"Wir trinken, und du bezahlst."

Translation:We are drinking and you are paying.

September 6, 2017

This discussion is locked.


Is German's present tense ever used to refer to the future? Like how we might take the present progressive tensed sentence in the English translation to mean "we are going to drink and you are going to pay."


    Yes, similarly to English.


    For the German sentence structure, is the use of the comma required in cases like in this example?


    No, it is not. Generally, there is no comma before und.


    This sentence can be translated in present simple?


    Yes, it can.

    Perhaps this is something that happens every evening -- a repeated, habitual action, for which we would use the present simple tense: "We drink and you pay".


    Leider wird "We drink and you pay" als falsch gewertet. Ich habe es gemeldet.


    Why is it that we say "bezahlst" instead of "zahlst" in this sentence?


    "zahlst" is also okay. It's nearly the same, I don't know how to explain this little difference, but I looked it up: "be" refers to the thing(s) they'll pay. In this case the drinks. "zahlen" as a substantive (capitalized) means numbers. "bezahlen" can be used in other expressions just like "dafür wirst du bezahlen" - "you'll pay for that". I would intuitively choose "bezahlst" in this case. I would us "zahlen" more in a restaurant and "bezahlen" when you have to pay a specific thing or a person. But the invoice I would "zahlen" no Matt for what it is. But that's my subjective opinion. Here you'll find a more useful explanation: https://forum.duolingo.com/comment/11186803/What-is-the-difference-between-zahlen-and-bezhalen#:~:text=Bezahlen%20is%20used%20when%20the,personal%20object%20takes%20the%20dat.&text=Bezahlen%20is%20a%20money-transaction,du%20den%20Handwerker%20bitte%20bezahlen%3F"


    matter, Ich hasse es am Handy zu tippen :)


    Why is there a comma before "und", is it necessary?
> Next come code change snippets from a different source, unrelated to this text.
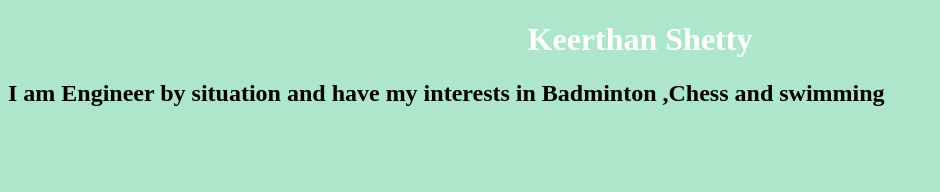
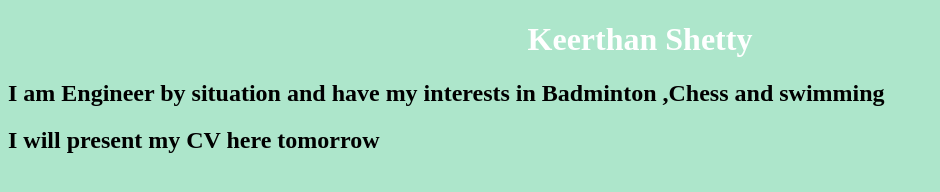
Before and after one commit to KeerthankumarShetty/KeerthanShetty, a plain HTML site: page index.html in a window 1280 px wide. Shown: the whole page, without its empty margins (0-940 px from the left). Drawn offline with Linux system fonts and the light colour scheme.

Commit message:
docs
Details of CV

```diff
--- a/index.html
+++ b/index.html
@@ -11,5 +11,7 @@
 <body>
 <h1>Keerthan Shetty<h1>
 <h2> I am  Engineer by situation and  have my interests in Badminton ,Chess and swimming <h2>
+
+    I will present my CV here tomorrow
 </body>
 </html>
```
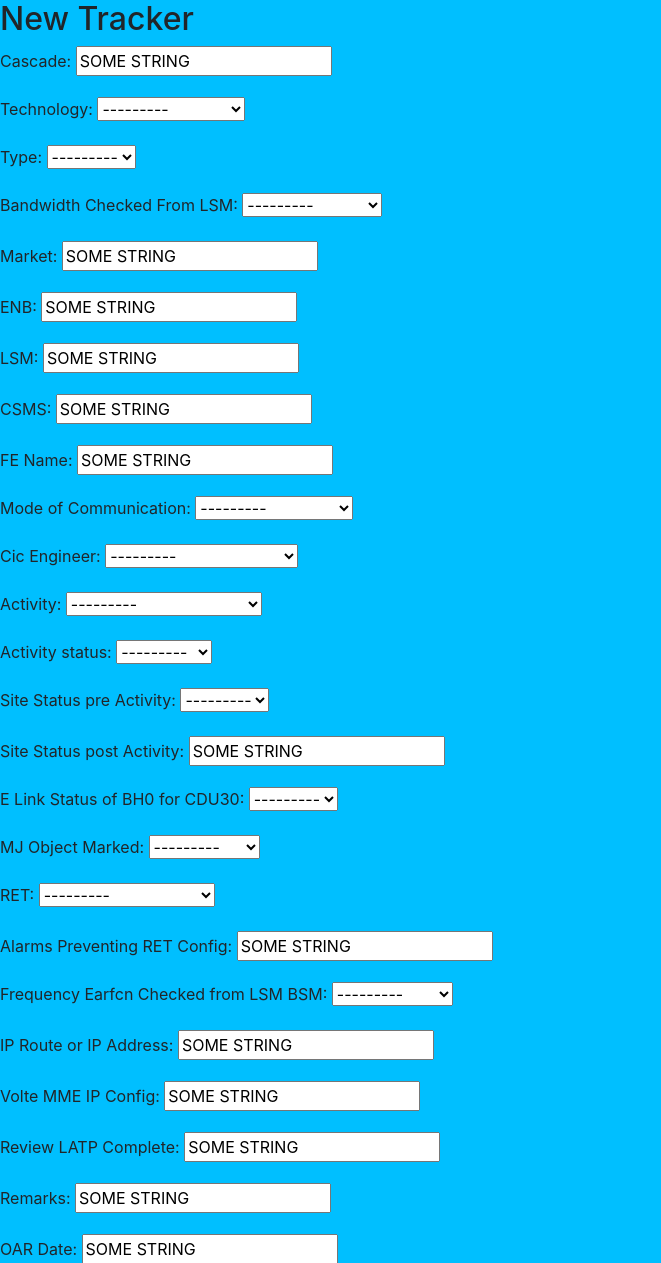
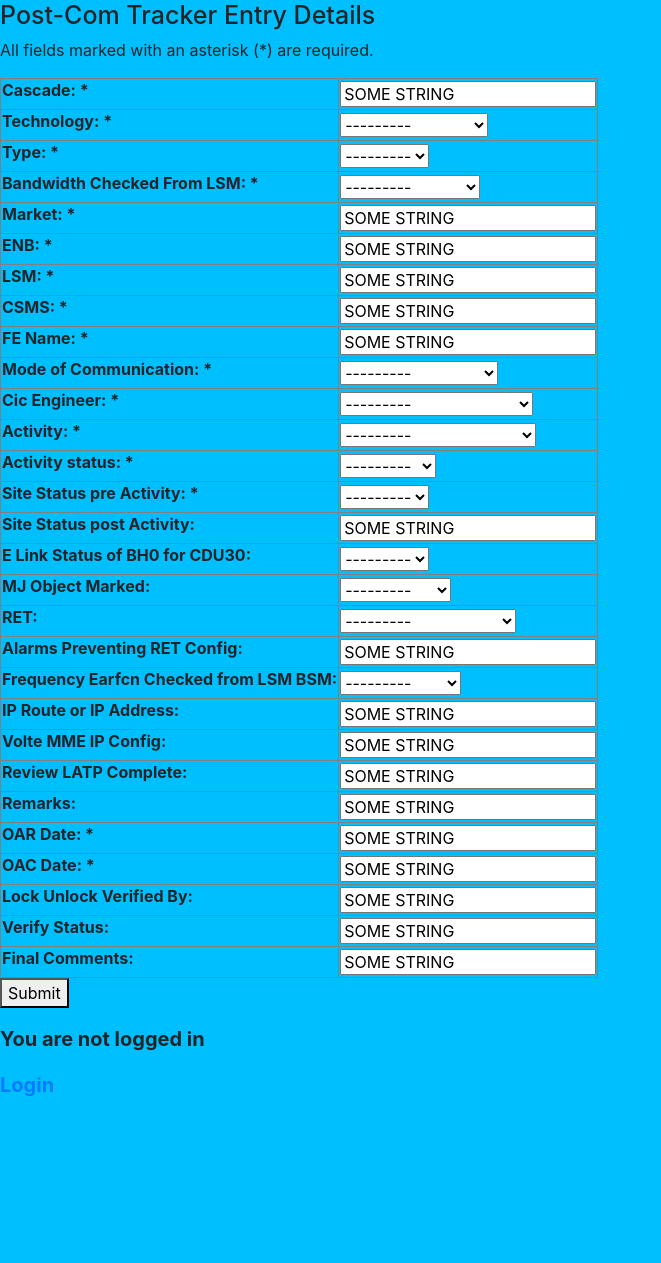
Before and after one commit to satyendraniranjan/STracker, a Django app: page /tracker/tracker/1/edit/ in a window 1280 px wide. Shown: the top 1263 px of the page, without its empty margins (0-661 px from the left). After the commit the page ends 1096 px from the top, so only its background shows below. Run offline with Django 3.2, Linux system fonts and the light colour scheme; data comes from the database, SQL or seed files in the repository; some libraries are stand-ins or nearby versions.

Commit message:
Update tracker_edit.html

```diff
--- a/Tracker/templates/tracker/tracker_edit.html
+++ b/Tracker/templates/tracker/tracker_edit.html
@@ -1,9 +1,44 @@
 {% extends 'tracker/base.html' %}
 
 {% block content %}
-    <h2>New Tracker</h2>
+<o>
+    <!--<h2>Add Tracker Details</h2>
     <form method="Post" class="post-form">{% csrf_token %}
-        {{ form.as_p }}
+        <table border="1">
+            {{ form }}
+        </table>
         <button type="submit" class="save btn btn-default">Save</button>
-    </form>
+    </form>-->
+<style>
+  th.required { font-weight: bold; }
+
+</style>
+
+<h2 style="font-size:25px">Post-Com Tracker Entry Details</h2>
+<p>All fields marked with an asterisk (*) are required.</p>
+<!--<p>date format yyyy-mm-dd</p>-->
+<form method="Post" class="post-form" novalidate>
+  {% csrf_token %}
+
+  {{ form.non_field_errors }}
+  {% for hidden_field in form.hidden_fields %}
+    {{ hidden_field.errors }}
+    {{ hidden_field }}
+  {% endfor %}
+  <table border="1">
+    {% for field in form.visible_fields %}
+      <tr>
+        <th>{{ field.label_tag }} {% if field.field.required %} * {% endif %}</th>
+        <td>
+          {{ field.errors }}
+          {{ field }}
+          {{ field.help_text }}
+        </td>
+      </tr>
+    {% endfor %}
+  </table>
+
+  <button type="submit">Submit</button>
+</form>
+</o>
 {% endblock %}
```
    It's because we make a little pause before saying the rest. Like putting emphasis. But normally the comma isn't required, your teachers prefers you not to use.


    I think "We're drinking, and you're buying" should be accepted.


    The sentence "you're paying for our drinks" is different from "you'll be buying our drinks", though.


    Ya, because, "to buy" in german is, "Kaufen".


    You are paying for our drinks = Sie bezahlen unsere Getränke.

    Is the "for" necessary? Or is it also ok to say: "You are paying our drinks"?

    You will be buying our drinks. = Sie werden unsere Getränke kaufen.

    Is the "be" necessary in the second sentence?


    The "for" is necessary here because that's the English version of "bezahlen" (which you could also, vielleicht, translate as finance or fund), and because you're not paying the drinks (you're paying the cashier, directly, or the owner of the bar, ...)


    to buy = kaufen, to pay = bezahlen. "We are drinking and you are buying", as fas as I know means: "Wir trinken und du kaufst." Korrekt?


    In connection with drinks in pubs, “Tom is buying” can mean “Tom is the one who will pay for our drinks”.

    In general, though, buy is best translated as kaufen.


    is when we are done drinking, you pay. a proper sentence?


    That seems like a set of instructions or a sort of game plan. A better English sentence would be "When we are done drinking, you will pay".

    Neither are a correct translation of the German sentence, though, which doesn't have a "when" and only says "trinken". Usually, the simplest answers are best.



    Im Deutschen schreibt man kein Koma vor ein Und

    [deactivated user]

      Wenn man zwei Hauptsätze miteinander verbindet, kann man ein Komma setzen. Früher musste man das sogar.


      I s2g the male voice says "uns" or "unsd". Is it a bug or is it an allomorph (like 'ist' commonly being pronounced as 'is')?


      I was taught that "zahlen" was to pay, and I understand all of the conjugations of the word (I got the question correct), I am just not understanding how we go from "zahlen" to "bezahlen". Where does the "be-" come from? Is is saying "you will be paying" and that is why the "be-" is there?


      You generally can use either zahlen or bezahlen to say to pay. There is still a subtle difference:

      Ich zahle Steuern.: I pay taxes. For this general statement you use zahlen. Bezahlen is more the act of paying itself. Hopefully you're not the one paying generally in the pub ;-)


      this is so helpful, thank you!


      Interesting : in english one does not put a comma before the word "and".


      The comma sepates two main clauses, actually the sentence is two complete sentences:

      We drink. (And) you pay.

      Then we write a comma between these clauses. It works with aber (but) right this way:

      Du bezahlst, (aber) ich trinke.

      Learn German in just 5 minutes a day. For free.